──────── Source records

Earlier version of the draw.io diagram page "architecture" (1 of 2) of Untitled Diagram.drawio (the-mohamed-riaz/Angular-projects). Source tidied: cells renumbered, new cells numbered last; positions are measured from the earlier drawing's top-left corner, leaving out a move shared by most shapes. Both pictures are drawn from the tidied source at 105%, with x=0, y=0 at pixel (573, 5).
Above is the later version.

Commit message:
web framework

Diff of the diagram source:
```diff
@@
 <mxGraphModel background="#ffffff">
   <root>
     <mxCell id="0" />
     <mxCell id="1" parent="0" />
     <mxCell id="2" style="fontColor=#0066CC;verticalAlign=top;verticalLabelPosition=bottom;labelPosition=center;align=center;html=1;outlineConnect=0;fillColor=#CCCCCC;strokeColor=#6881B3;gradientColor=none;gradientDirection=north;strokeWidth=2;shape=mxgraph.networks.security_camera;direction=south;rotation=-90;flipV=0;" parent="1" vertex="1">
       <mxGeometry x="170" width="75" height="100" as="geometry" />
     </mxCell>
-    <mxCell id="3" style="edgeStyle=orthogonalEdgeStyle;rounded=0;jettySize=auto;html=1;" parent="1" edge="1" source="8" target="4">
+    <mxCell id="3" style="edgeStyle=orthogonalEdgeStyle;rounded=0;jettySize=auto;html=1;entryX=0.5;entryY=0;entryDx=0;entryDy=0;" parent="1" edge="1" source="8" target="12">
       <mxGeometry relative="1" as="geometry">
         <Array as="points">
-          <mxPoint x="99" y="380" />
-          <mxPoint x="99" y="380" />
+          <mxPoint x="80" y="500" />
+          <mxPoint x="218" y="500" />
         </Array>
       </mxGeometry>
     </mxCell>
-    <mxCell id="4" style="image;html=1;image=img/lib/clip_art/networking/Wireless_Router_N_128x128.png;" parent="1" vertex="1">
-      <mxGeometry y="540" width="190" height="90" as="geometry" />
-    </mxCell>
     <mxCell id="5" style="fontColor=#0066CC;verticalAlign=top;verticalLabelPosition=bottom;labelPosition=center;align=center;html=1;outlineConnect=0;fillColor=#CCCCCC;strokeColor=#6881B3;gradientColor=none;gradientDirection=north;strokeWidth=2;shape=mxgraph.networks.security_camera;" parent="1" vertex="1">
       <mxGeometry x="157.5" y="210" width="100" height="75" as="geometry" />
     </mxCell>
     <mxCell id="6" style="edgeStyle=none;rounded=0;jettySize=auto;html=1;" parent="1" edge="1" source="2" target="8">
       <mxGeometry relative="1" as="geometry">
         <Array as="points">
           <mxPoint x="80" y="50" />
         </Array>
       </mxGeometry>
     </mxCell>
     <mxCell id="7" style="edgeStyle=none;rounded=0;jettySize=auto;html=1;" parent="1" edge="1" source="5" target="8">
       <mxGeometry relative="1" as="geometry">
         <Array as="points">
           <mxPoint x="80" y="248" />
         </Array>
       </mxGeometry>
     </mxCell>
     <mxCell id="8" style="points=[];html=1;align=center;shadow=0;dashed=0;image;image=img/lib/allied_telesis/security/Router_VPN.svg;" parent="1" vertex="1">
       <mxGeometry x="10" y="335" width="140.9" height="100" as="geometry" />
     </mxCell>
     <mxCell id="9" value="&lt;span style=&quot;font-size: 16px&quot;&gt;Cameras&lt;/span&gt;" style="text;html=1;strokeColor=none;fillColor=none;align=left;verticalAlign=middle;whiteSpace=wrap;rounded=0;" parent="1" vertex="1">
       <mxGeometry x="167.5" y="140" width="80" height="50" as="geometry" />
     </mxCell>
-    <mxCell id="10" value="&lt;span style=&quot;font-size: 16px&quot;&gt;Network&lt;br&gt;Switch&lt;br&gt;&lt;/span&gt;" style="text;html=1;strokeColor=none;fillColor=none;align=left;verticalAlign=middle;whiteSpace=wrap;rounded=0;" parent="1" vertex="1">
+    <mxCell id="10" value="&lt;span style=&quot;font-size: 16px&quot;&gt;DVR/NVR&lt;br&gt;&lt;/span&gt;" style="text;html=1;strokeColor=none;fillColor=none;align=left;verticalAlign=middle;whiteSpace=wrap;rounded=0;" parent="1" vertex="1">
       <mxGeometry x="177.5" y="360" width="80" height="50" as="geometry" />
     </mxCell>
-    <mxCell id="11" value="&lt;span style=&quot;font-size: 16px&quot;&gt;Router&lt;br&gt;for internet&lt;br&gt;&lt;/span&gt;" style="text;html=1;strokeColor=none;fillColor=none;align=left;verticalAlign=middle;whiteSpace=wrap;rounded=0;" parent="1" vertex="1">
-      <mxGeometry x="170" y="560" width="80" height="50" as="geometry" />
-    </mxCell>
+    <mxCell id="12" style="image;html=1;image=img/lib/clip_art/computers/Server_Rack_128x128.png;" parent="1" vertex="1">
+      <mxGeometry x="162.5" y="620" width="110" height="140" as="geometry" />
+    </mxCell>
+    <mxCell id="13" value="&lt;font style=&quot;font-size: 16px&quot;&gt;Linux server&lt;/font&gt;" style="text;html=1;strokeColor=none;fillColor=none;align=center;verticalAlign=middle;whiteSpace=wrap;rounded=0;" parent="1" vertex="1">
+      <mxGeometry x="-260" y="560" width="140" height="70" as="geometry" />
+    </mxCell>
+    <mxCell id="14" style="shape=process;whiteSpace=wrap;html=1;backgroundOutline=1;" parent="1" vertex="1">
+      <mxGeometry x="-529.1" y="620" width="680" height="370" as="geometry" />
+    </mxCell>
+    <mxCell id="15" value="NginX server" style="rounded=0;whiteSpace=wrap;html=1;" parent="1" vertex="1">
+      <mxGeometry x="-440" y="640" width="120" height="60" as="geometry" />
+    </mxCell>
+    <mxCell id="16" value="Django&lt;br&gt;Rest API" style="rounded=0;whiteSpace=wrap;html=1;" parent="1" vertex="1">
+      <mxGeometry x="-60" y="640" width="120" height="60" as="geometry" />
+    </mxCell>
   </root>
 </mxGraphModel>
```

────────────────

- **About this task**
Check every line above for the string "mxGraphModel", and copy the ones that have it.

- **Result for this exercise**
 <mxGraphModel background="#ffffff">
 </mxGraphModel>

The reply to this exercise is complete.